The question becomes: what should USA Hockey do about it? A large amount of USA Hockey’s development funding comes from the NHL, to the tune of the league donating $9.2 million to the USA Hockey Foundation last year, much of which was earmarked to fund things like the NTDP. It makes sense, as the NHL has a financial incentive to use the pre-existing infrastructure of USA Hockey to encourage the development of American hockey players. The NTDP has also helped both develop and diversify American men’s hockey, and it deserves credit for that.

What makes less sense is that USA Hockey does not, currently, have a line item in their budget for girls’ development. Hiding behind the NHL’s funding of the NTDP isn’t an excuse—an organization dedicated to equitable development of both genders should be organizing, and soliciting funding, for similar programs for girls. No one is expecting them to come up with a female National Team Development Program out of whole cloth before the World Championships start, but to repeat, girls’ development is so low-priority it doesn’t even have a designated line in their budget. Efforts to give their teenage girl members (who, it must be noted, pay membership dues just like the boys) more than a couple weeks of camp every summer isn’t just the right thing to do morally, it’s the right thing to do from a growth perspective.

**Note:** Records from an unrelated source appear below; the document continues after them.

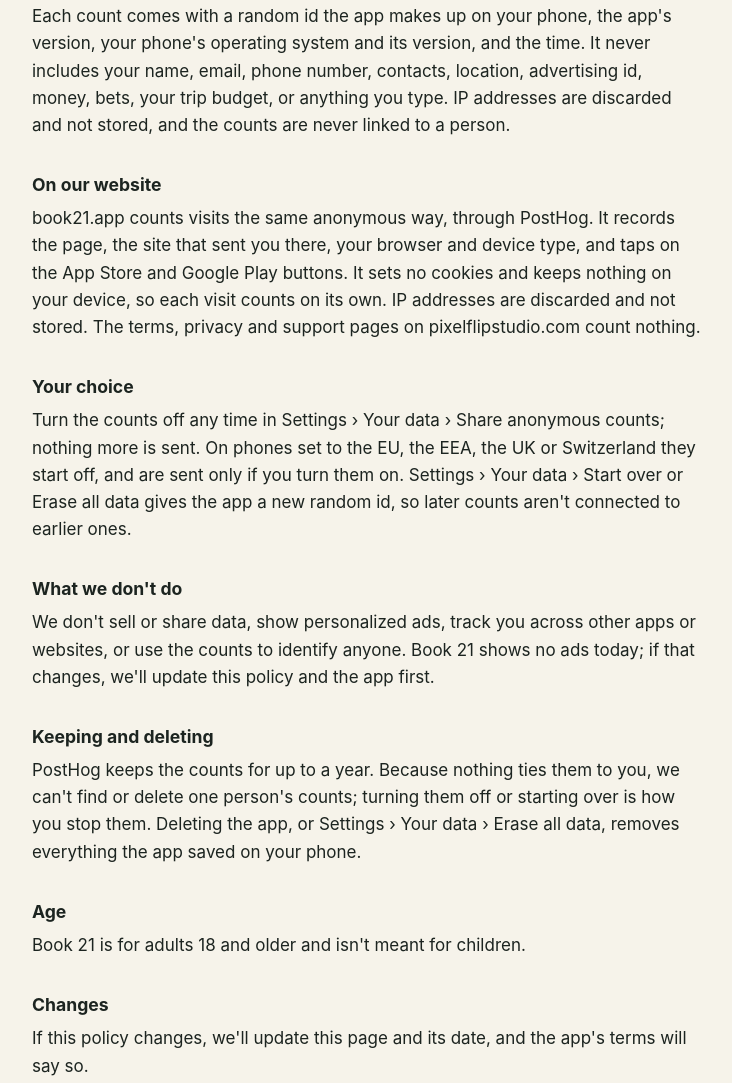
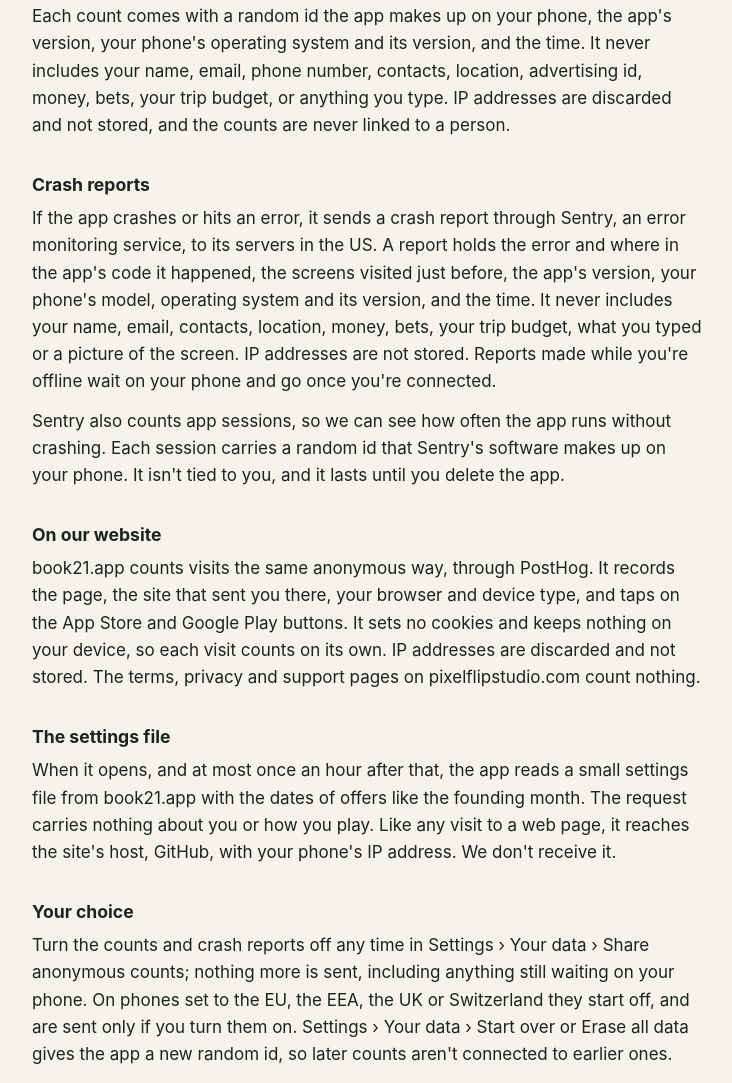
Before and after one commit to pixelflipstudio-dev/pixelflipstudio-dev.github.io, a plain HTML site: page book21/privacy/index.html in a window 1280 px wide. Shown: the part 633-1716 px from the top of the page, without its empty margins (272-1004 px from the left). Drawn offline with Linux system fonts and the light colour scheme.

Commit message:
Privacy policy: crash reports, session ids and the settings file; terms data section for launch
Co-Authored-By: Claude Opus 5.5 <noreply@anthropic.com>

```diff
--- a/book21/privacy/index.html
+++ b/book21/privacy/index.html
@@ -12,7 +12,7 @@
         <a href="https://book21.app/">&larr; Back to Book 21</a><a href="/">Pixel Flip Studio</a>
       </nav>
       <h1>Privacy policy</h1>
-      <p class="meta">Book 21 · last updated 8 November 2026</p>
+      <p class="meta">Book 21 · last updated 10 November 2026</p>
       <p>
         Book 21 is made by Pixel Flip Studio LLC ("we"). It has no account and no sign-in, and we
         never learn who you are. This page says exactly what leaves your phone and what doesn't.
@@ -37,6 +37,21 @@
         you type. IP addresses are discarded and not stored, and the counts are never linked to a
         person.
       </p>
+      <h2>Crash reports</h2>
+      <p>
+        If the app crashes or hits an error, it sends a crash report through Sentry, an error
+        monitoring service, to its servers in the US. A report holds the error and where in the
+        app's code it happened, the screens visited just before, the app's version, your phone's
+        model, operating system and its version, and the time. It never includes your name, email,
+        contacts, location, money, bets, your trip budget, what you typed or a picture of the
+        screen. IP addresses are not stored. Reports made while you're offline wait on your phone
+        and go once you're connected.
+      </p>
+      <p>
+        Sentry also counts app sessions, so we can see how often the app runs without crashing. Each
+        session carries a random id that Sentry's software makes up on your phone. It isn't tied to
+        you, and it lasts until you delete the app.
+      </p>
       <h2>On our website</h2>
       <p>
         book21.app counts visits the same anonymous way, through PostHog. It records the page, the
@@ -45,12 +60,20 @@
         its own. IP addresses are discarded and not stored. The terms, privacy and support pages on
         pixelflipstudio.com count nothing.
       </p>
+      <h2>The settings file</h2>
+      <p>
+        When it opens, and at most once an hour after that, the app reads a small settings file from
+        book21.app with the dates of offers like the founding month. The request carries nothing
+        about you or how you play. Like any visit to a web page, it reaches the site's host, GitHub,
+        with your phone's IP address. We don't receive it.
+      </p>
       <h2>Your choice</h2>
       <p>
-        Turn the counts off any time in Settings › Your data › Share anonymous counts; nothing more
-        is sent. On phones set to the EU, the EEA, the UK or Switzerland they start off, and are
-        sent only if you turn them on. Settings › Your data › Start over or Erase all data gives the
-        app a new random id, so later counts aren't connected to earlier ones.
+        Turn the counts and crash reports off any time in Settings › Your data › Share anonymous
+        counts; nothing more is sent, including anything still waiting on your phone. On phones set
+        to the EU, the EEA, the UK or Switzerland they start off, and are sent only if you turn them
+        on. Settings › Your data › Start over or Erase all data gives the app a new random id, so
+        later counts aren't connected to earlier ones.
       </p>
       <h2>What we don't do</h2>
       <p>
@@ -60,10 +83,10 @@
       </p>
       <h2>Keeping and deleting</h2>
       <p>
-        PostHog keeps the counts for up to a year. Because nothing ties them to you, we can't find
-        or delete one person's counts; turning them off or starting over is how you stop them.
-        Deleting the app, or Settings › Your data › Erase all data, removes everything the app saved
-        on your phone.
+        PostHog keeps the counts for up to a year, and Sentry keeps crash reports for up to 90 days.
+        Because nothing ties them to you, we can't find or delete one person's counts or reports;
+        turning them off or starting over is how you stop them. Deleting the app, or Settings › Your
+        data › Erase all data, removes everything the app saved on your phone.
       </p>
       <h2>Age</h2>
       <p>Book 21 is for adults 18 and older and isn't meant for children.</p>
```
Also changed, not shown: book21/terms/index.html (+8 -11 lines).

USA Hockey is a nonprofit organization that exists to further the development of hockey in America. Hockey and men’s hockey are not the same thing. Last year, USA Hockey registration for girls under six grew by 13.32%, an indication that grassroots programs—which are often coed—are attracting more little girls. The interest is there, and thanks to national team success and leagues like the NCAA, CWHL, and NWHL, it’s increasing. If women’s hockey in the US is growing without significant contribution from their national organizing body, imagine what it could do with it.

In ten years, some of those 83 little girls under six registered with USA Hockey in Arizona at the grassroots level are going to be teenage hockey players. Some of them will be looking around and wanting to take the next step, wanting to push themselves to be better, and wanting the opportunity to do it. There isn’t a gender-flipped Auston Matthews out there, but somewhere in the Southwest, or California, or Florida, there is a little girl with the raw talent to turn into an American hockey superstar.

USA Hockey should want us to know her name.

s/t to Kirsten Whelan (@kmtwhelan) for the link to USA Hockey’s financials